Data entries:
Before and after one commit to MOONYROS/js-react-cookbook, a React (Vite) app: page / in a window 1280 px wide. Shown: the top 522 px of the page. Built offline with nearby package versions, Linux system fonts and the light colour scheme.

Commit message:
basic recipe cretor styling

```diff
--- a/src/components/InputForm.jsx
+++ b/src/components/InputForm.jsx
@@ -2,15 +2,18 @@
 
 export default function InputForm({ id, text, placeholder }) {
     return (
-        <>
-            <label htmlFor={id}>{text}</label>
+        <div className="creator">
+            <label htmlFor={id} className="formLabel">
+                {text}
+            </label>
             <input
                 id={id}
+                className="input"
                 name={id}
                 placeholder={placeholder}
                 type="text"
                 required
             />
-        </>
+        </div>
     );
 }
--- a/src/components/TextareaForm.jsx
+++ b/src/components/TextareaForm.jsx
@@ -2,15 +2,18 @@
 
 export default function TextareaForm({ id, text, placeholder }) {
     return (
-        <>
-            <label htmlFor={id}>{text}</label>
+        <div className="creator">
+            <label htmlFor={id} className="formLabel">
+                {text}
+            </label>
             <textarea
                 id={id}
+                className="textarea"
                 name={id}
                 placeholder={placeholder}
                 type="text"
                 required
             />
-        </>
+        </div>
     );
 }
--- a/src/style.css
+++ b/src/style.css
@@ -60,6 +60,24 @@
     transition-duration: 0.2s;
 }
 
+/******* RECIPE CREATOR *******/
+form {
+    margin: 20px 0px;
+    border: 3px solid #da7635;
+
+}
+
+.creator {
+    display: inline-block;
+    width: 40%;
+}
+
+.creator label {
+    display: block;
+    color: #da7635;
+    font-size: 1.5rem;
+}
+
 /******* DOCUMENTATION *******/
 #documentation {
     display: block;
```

---

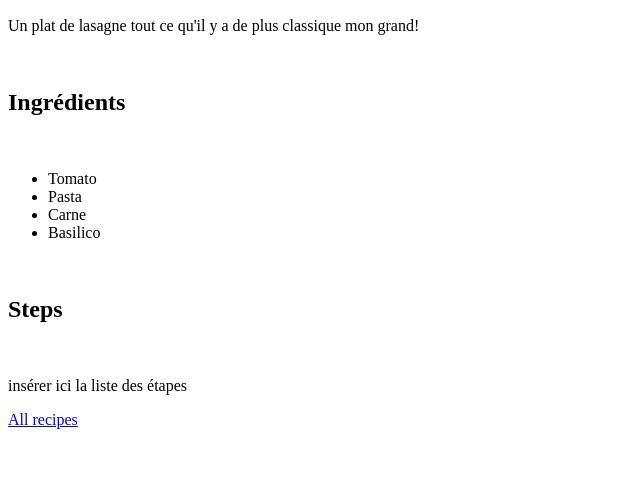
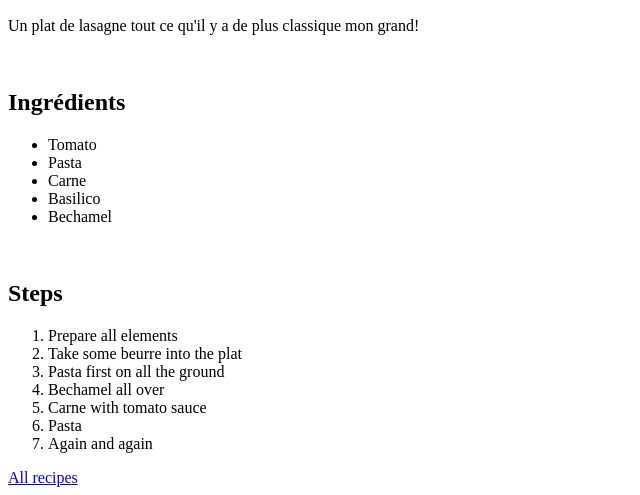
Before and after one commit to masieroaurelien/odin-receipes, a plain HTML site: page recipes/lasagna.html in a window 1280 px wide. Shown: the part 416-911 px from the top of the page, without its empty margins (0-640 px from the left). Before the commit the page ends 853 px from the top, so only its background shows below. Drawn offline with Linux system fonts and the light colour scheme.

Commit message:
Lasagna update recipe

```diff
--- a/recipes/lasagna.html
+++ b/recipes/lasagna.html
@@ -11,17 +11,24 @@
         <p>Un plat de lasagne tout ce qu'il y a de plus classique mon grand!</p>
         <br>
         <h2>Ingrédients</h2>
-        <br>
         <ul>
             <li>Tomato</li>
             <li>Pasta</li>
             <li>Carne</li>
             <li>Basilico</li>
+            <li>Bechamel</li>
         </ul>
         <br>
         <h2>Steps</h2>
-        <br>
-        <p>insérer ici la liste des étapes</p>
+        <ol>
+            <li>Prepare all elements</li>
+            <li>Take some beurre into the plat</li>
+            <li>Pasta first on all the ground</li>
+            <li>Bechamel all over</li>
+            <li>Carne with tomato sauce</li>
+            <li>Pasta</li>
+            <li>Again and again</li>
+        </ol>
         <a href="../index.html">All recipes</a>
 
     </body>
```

...

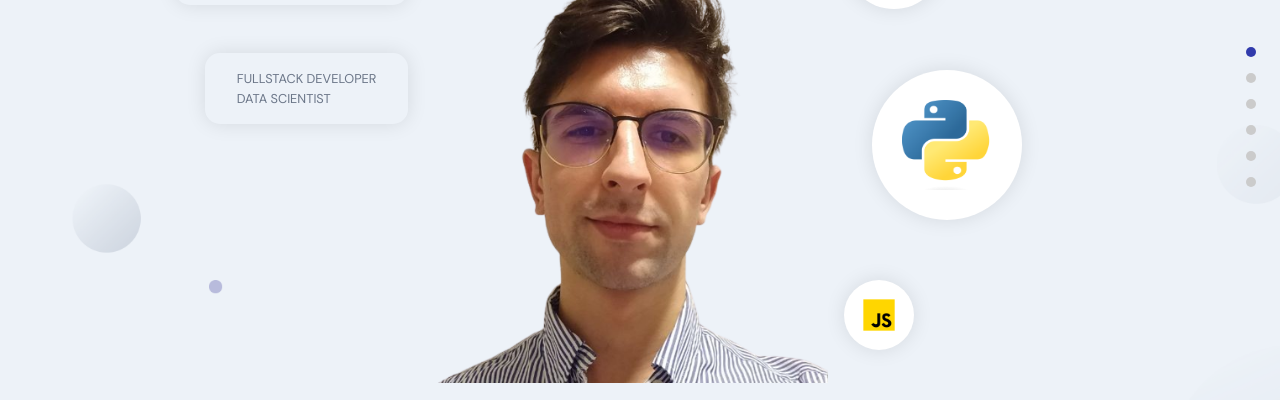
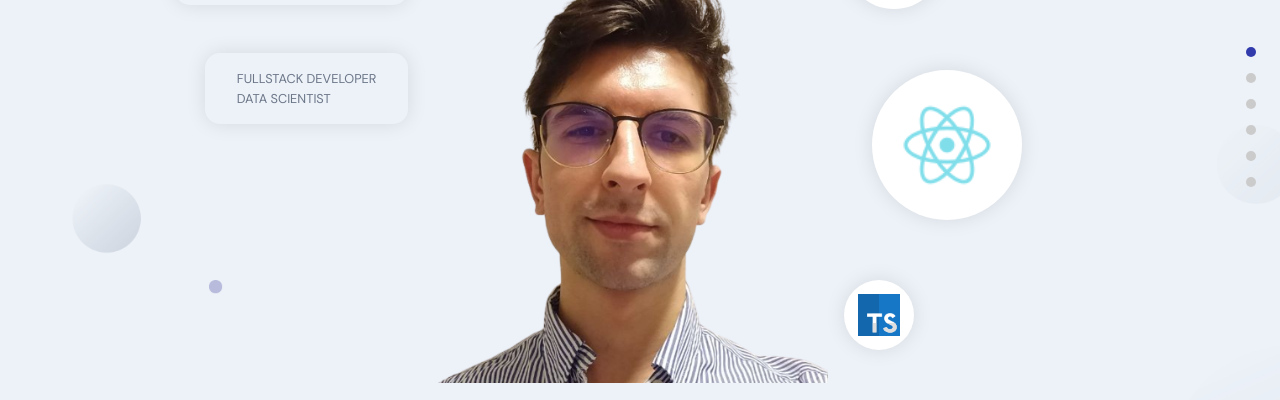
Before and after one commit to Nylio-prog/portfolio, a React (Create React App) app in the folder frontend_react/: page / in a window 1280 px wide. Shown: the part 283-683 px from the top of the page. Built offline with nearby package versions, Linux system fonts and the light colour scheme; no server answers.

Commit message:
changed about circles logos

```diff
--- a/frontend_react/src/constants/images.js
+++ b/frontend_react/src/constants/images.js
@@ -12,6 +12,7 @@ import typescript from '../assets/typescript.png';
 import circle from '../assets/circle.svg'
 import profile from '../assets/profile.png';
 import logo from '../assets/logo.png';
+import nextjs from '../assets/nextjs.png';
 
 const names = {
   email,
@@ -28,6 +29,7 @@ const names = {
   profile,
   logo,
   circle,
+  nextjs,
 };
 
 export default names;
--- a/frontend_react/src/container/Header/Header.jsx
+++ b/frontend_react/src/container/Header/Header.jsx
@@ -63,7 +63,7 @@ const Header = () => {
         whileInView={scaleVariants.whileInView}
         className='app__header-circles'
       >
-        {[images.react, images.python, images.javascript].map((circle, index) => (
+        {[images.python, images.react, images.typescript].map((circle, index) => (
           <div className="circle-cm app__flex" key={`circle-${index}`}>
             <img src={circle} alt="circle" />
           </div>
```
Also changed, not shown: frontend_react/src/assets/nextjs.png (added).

● PROBLEM DETAILS
Report the number of lines in these entries that hold the word "placeholder". Add nothing else.

● ANSWER BOX
4